- [TRY IT]: The response should consist of the data below, copied exactly, with no pictures in it.

- [RECORDS SUPPLIED]:

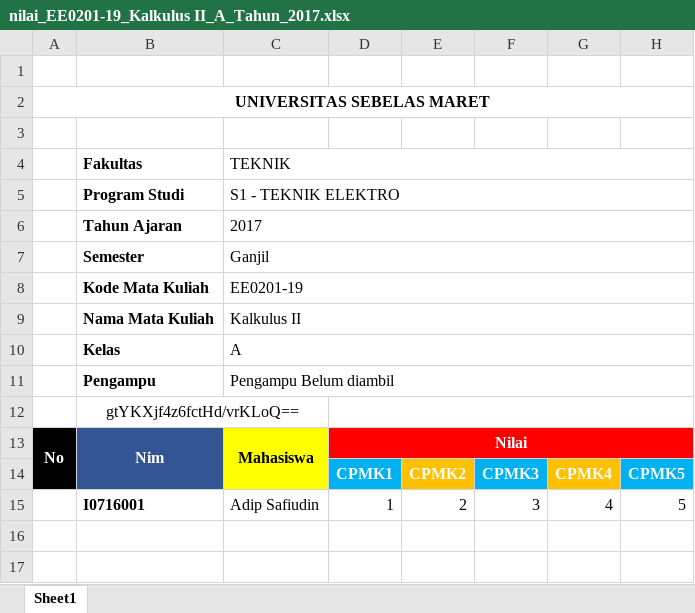
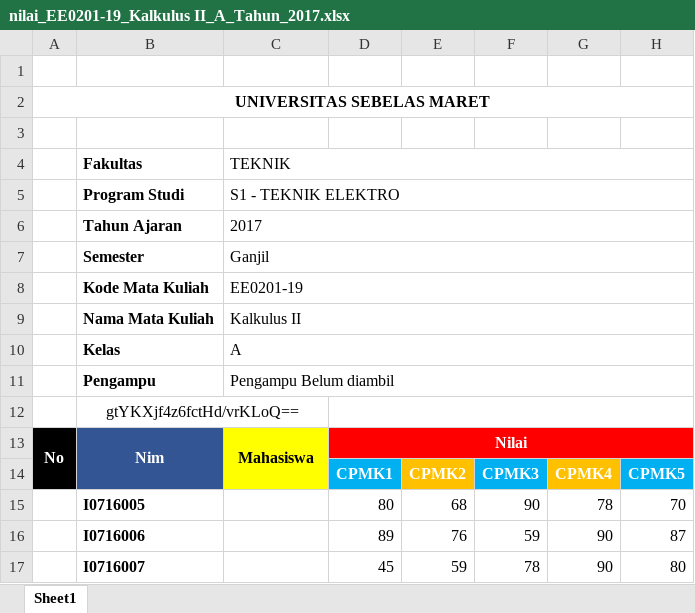
Before and after one commit to adip240499/iabee, an Excel workbook: backend/uploads/file_nilai/nilai_EE0201-19_Kalkulus II_A_Tahun_2017.xlsx, sheet Sheet1, drawn as a sheet; values as stored, in another font and other column widths than the file's, no borders; removed rows and columns are numbered as before the commit, all else as after; the diff names each change by its address in the sheet, - before the commit and + after, or states it on an @@ line.

```diff
--- a/backend/uploads/file_nilai/nilai_EE0201-19_Kalkulus II_A_Tahun_2017.xlsx (sheet Sheet1)
+++ b/backend/uploads/file_nilai/nilai_EE0201-19_Kalkulus II_A_Tahun_2017.xlsx (sheet Sheet1)
-row 15:  | I0716001 | Adip Safiudin | 1 | 2 | 3 | 4 | 5
+row 15:  | I0716005 |  | 80 | 68 | 90 | 78 | 70
+row 16:  | I0716006 |  | 89 | 76 | 59 | 90 | 87
+row 17:  | I0716007 |  | 45 | 59 | 78 | 90 | 80
```
Also changed, not shown: backend/uploads/import_nilai/nilai_EE0201-19_Kalkulus II_A_Tahun_2017.xlsx, 5 other files.
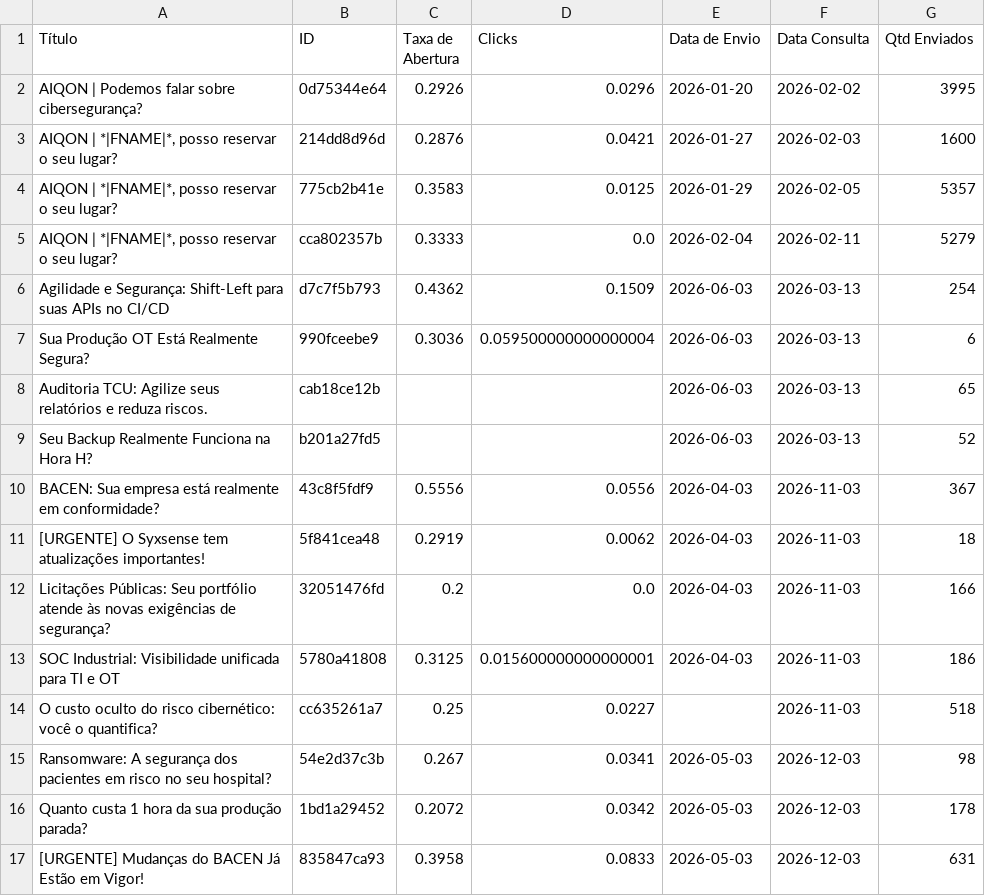
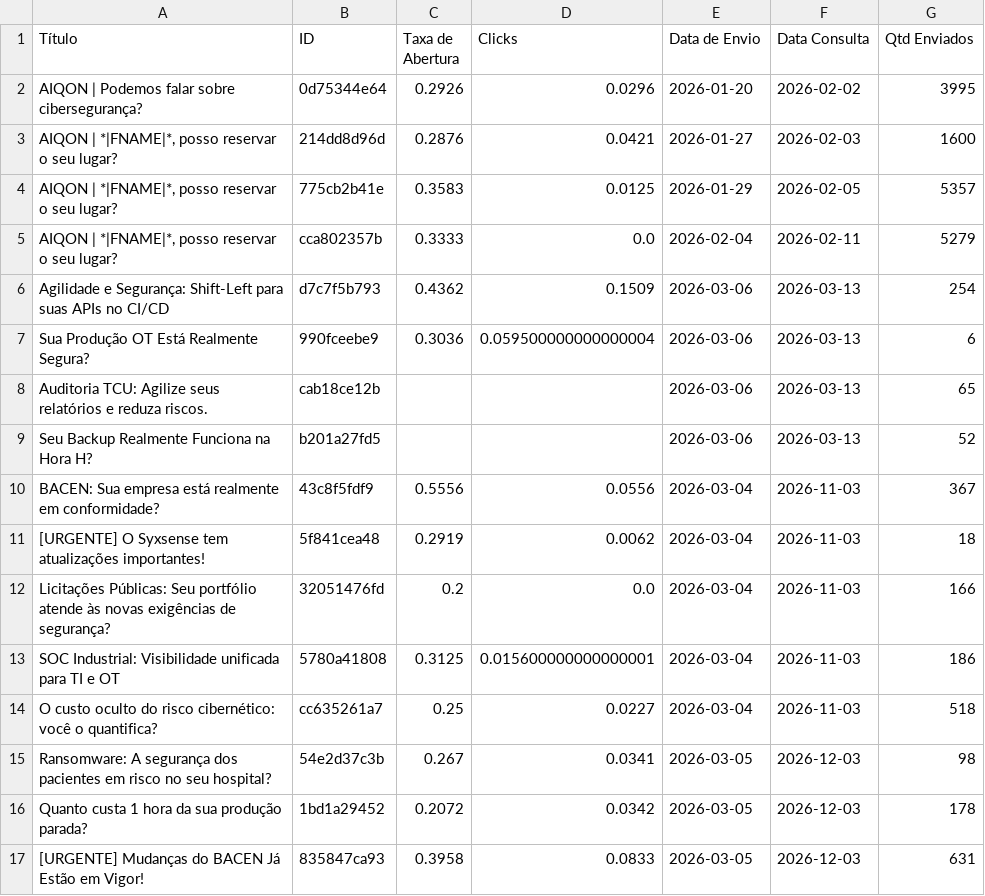
Before and after one commit to m4ik-crtl/indicadores-2026, a CSV file: dataset/mailchimp_clean.csv, drawn as a sheet.

```diff
--- a/dataset/mailchimp_clean.csv
+++ b/dataset/mailchimp_clean.csv
@@ -5,13 +5,13 @@ AIQON | Podemos falar sobre cibersegurança?,0d75344e64,0.2926,0.0296,2026-01-20
 "AIQON | *|FNAME|*, posso reservar o seu lugar?",cca802357b,0.3333,0.0,2026-02-04,2026-02-11,5279
-Agilidade e Segurança: Shift-Left para suas APIs no CI/CD,d7c7f5b793,0.4362,0.1509,2026-06-03,2026-03-13,254
-Sua Produção OT Está Realmente Segura?,990fceebe9,0.3036,0.059500000000000004,2026-06-03,2026-03-13,6
-Auditoria TCU: Agilize seus relatórios e reduza riscos.,cab18ce12b,,,2026-06-03,2026-03-13,65
-Seu Backup Realmente Funciona na Hora H?,b201a27fd5,,,2026-06-03,2026-03-13,52
-BACEN: Sua empresa está realmente em conformidade?,43c8f5fdf9,0.5556,0.0556,2026-04-03,2026-11-03,367
-[URGENTE] O Syxsense tem atualizações importantes!,5f841cea48,0.2919,0.0062,2026-04-03,2026-11-03,18
-Licitações Públicas: Seu portfólio atende às novas exigências de segurança?,32051476fd,0.2,0.0,2026-04-03,2026-11-03,166
-SOC Industrial: Visibilidade unificada para TI e OT,5780a41808,0.3125,0.015600000000000001,2026-04-03,2026-11-03,186
-O custo oculto do risco cibernético: você o quantifica?,cc635261a7,0.25,0.0227,,2026-11-03,518
-Ransomware: A segurança dos pacientes em risco no seu hospital?,54e2d37c3b,0.267,0.0341,2026-05-03,2026-12-03,98
-Quanto custa 1 hora da sua produção parada?,1bd1a29452,0.2072,0.0342,2026-05-03,2026-12-03,178
-[URGENTE] Mudanças do BACEN Já Estão em Vigor!,835847ca93,0.3958,0.0833,2026-05-03,2026-12-03,631
+Agilidade e Segurança: Shift-Left para suas APIs no CI/CD,d7c7f5b793,0.4362,0.1509,2026-03-06,2026-03-13,254
+Sua Produção OT Está Realmente Segura?,990fceebe9,0.3036,0.059500000000000004,2026-03-06,2026-03-13,6
+Auditoria TCU: Agilize seus relatórios e reduza riscos.,cab18ce12b,,,2026-03-06,2026-03-13,65
+Seu Backup Realmente Funciona na Hora H?,b201a27fd5,,,2026-03-06,2026-03-13,52
+BACEN: Sua empresa está realmente em conformidade?,43c8f5fdf9,0.5556,0.0556,2026-03-04,2026-11-03,367
+[URGENTE] O Syxsense tem atualizações importantes!,5f841cea48,0.2919,0.0062,2026-03-04,2026-11-03,18
+Licitações Públicas: Seu portfólio atende às novas exigências de segurança?,32051476fd,0.2,0.0,2026-03-04,2026-11-03,166
+SOC Industrial: Visibilidade unificada para TI e OT,5780a41808,0.3125,0.015600000000000001,2026-03-04,2026-11-03,186
+O custo oculto do risco cibernético: você o quantifica?,cc635261a7,0.25,0.0227,2026-03-04,2026-11-03,518
+Ransomware: A segurança dos pacientes em risco no seu hospital?,54e2d37c3b,0.267,0.0341,2026-03-05,2026-12-03,98
+Quanto custa 1 hora da sua produção parada?,1bd1a29452,0.2072,0.0342,2026-03-05,2026-12-03,178
+[URGENTE] Mudanças do BACEN Já Estão em Vigor!,835847ca93,0.3958,0.0833,2026-03-05,2026-12-03,631
```
Also changed, not shown: dataset/linkedin_clean.csv.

- [FINISHED TASK]:
Before and after one commit to adip240499/iabee, an Excel workbook: backend/uploads/file_nilai/nilai_EE0201-19_Kalkulus II_A_Tahun_2017.xlsx, sheet Sheet1, drawn as a sheet; values as stored, in another font and other column widths than the file's, no borders; removed rows and columns are numbered as before the commit, all else as after; the diff names each change by its address in the sheet, - before the commit and + after, or states it on an @@ line.

```diff
--- a/backend/uploads/file_nilai/nilai_EE0201-19_Kalkulus II_A_Tahun_2017.xlsx (sheet Sheet1)
+++ b/backend/uploads/file_nilai/nilai_EE0201-19_Kalkulus II_A_Tahun_2017.xlsx (sheet Sheet1)
-row 15:  | I0716001 | Adip Safiudin | 1 | 2 | 3 | 4 | 5
+row 15:  | I0716005 |  | 80 | 68 | 90 | 78 | 70
+row 16:  | I0716006 |  | 89 | 76 | 59 | 90 | 87
+row 17:  | I0716007 |  | 45 | 59 | 78 | 90 | 80
```
Also changed, not shown: backend/uploads/import_nilai/nilai_EE0201-19_Kalkulus II_A_Tahun_2017.xlsx, 5 other files.
Before and after one commit to m4ik-crtl/indicadores-2026, a CSV file: dataset/mailchimp_clean.csv, drawn as a sheet.

```diff
--- a/dataset/mailchimp_clean.csv
+++ b/dataset/mailchimp_clean.csv
@@ -5,13 +5,13 @@ AIQON | Podemos falar sobre cibersegurança?,0d75344e64,0.2926,0.0296,2026-01-20
 "AIQON | *|FNAME|*, posso reservar o seu lugar?",cca802357b,0.3333,0.0,2026-02-04,2026-02-11,5279
-Agilidade e Segurança: Shift-Left para suas APIs no CI/CD,d7c7f5b793,0.4362,0.1509,2026-06-03,2026-03-13,254
-Sua Produção OT Está Realmente Segura?,990fceebe9,0.3036,0.059500000000000004,2026-06-03,2026-03-13,6
-Auditoria TCU: Agilize seus relatórios e reduza riscos.,cab18ce12b,,,2026-06-03,2026-03-13,65
-Seu Backup Realmente Funciona na Hora H?,b201a27fd5,,,2026-06-03,2026-03-13,52
-BACEN: Sua empresa está realmente em conformidade?,43c8f5fdf9,0.5556,0.0556,2026-04-03,2026-11-03,367
-[URGENTE] O Syxsense tem atualizações importantes!,5f841cea48,0.2919,0.0062,2026-04-03,2026-11-03,18
-Licitações Públicas: Seu portfólio atende às novas exigências de segurança?,32051476fd,0.2,0.0,2026-04-03,2026-11-03,166
-SOC Industrial: Visibilidade unificada para TI e OT,5780a41808,0.3125,0.015600000000000001,2026-04-03,2026-11-03,186
-O custo oculto do risco cibernético: você o quantifica?,cc635261a7,0.25,0.0227,,2026-11-03,518
-Ransomware: A segurança dos pacientes em risco no seu hospital?,54e2d37c3b,0.267,0.0341,2026-05-03,2026-12-03,98
-Quanto custa 1 hora da sua produção parada?,1bd1a29452,0.2072,0.0342,2026-05-03,2026-12-03,178
-[URGENTE] Mudanças do BACEN Já Estão em Vigor!,835847ca93,0.3958,0.0833,2026-05-03,2026-12-03,631
+Agilidade e Segurança: Shift-Left para suas APIs no CI/CD,d7c7f5b793,0.4362,0.1509,2026-03-06,2026-03-13,254
+Sua Produção OT Está Realmente Segura?,990fceebe9,0.3036,0.059500000000000004,2026-03-06,2026-03-13,6
+Auditoria TCU: Agilize seus relatórios e reduza riscos.,cab18ce12b,,,2026-03-06,2026-03-13,65
+Seu Backup Realmente Funciona na Hora H?,b201a27fd5,,,2026-03-06,2026-03-13,52
+BACEN: Sua empresa está realmente em conformidade?,43c8f5fdf9,0.5556,0.0556,2026-03-04,2026-11-03,367
+[URGENTE] O Syxsense tem atualizações importantes!,5f841cea48,0.2919,0.0062,2026-03-04,2026-11-03,18
+Licitações Públicas: Seu portfólio atende às novas exigências de segurança?,32051476fd,0.2,0.0,2026-03-04,2026-11-03,166
+SOC Industrial: Visibilidade unificada para TI e OT,5780a41808,0.3125,0.015600000000000001,2026-03-04,2026-11-03,186
+O custo oculto do risco cibernético: você o quantifica?,cc635261a7,0.25,0.0227,2026-03-04,2026-11-03,518
+Ransomware: A segurança dos pacientes em risco no seu hospital?,54e2d37c3b,0.267,0.0341,2026-03-05,2026-12-03,98
+Quanto custa 1 hora da sua produção parada?,1bd1a29452,0.2072,0.0342,2026-03-05,2026-12-03,178
+[URGENTE] Mudanças do BACEN Já Estão em Vigor!,835847ca93,0.3958,0.0833,2026-03-05,2026-12-03,631
```
Also changed, not shown: dataset/linkedin_clean.csv.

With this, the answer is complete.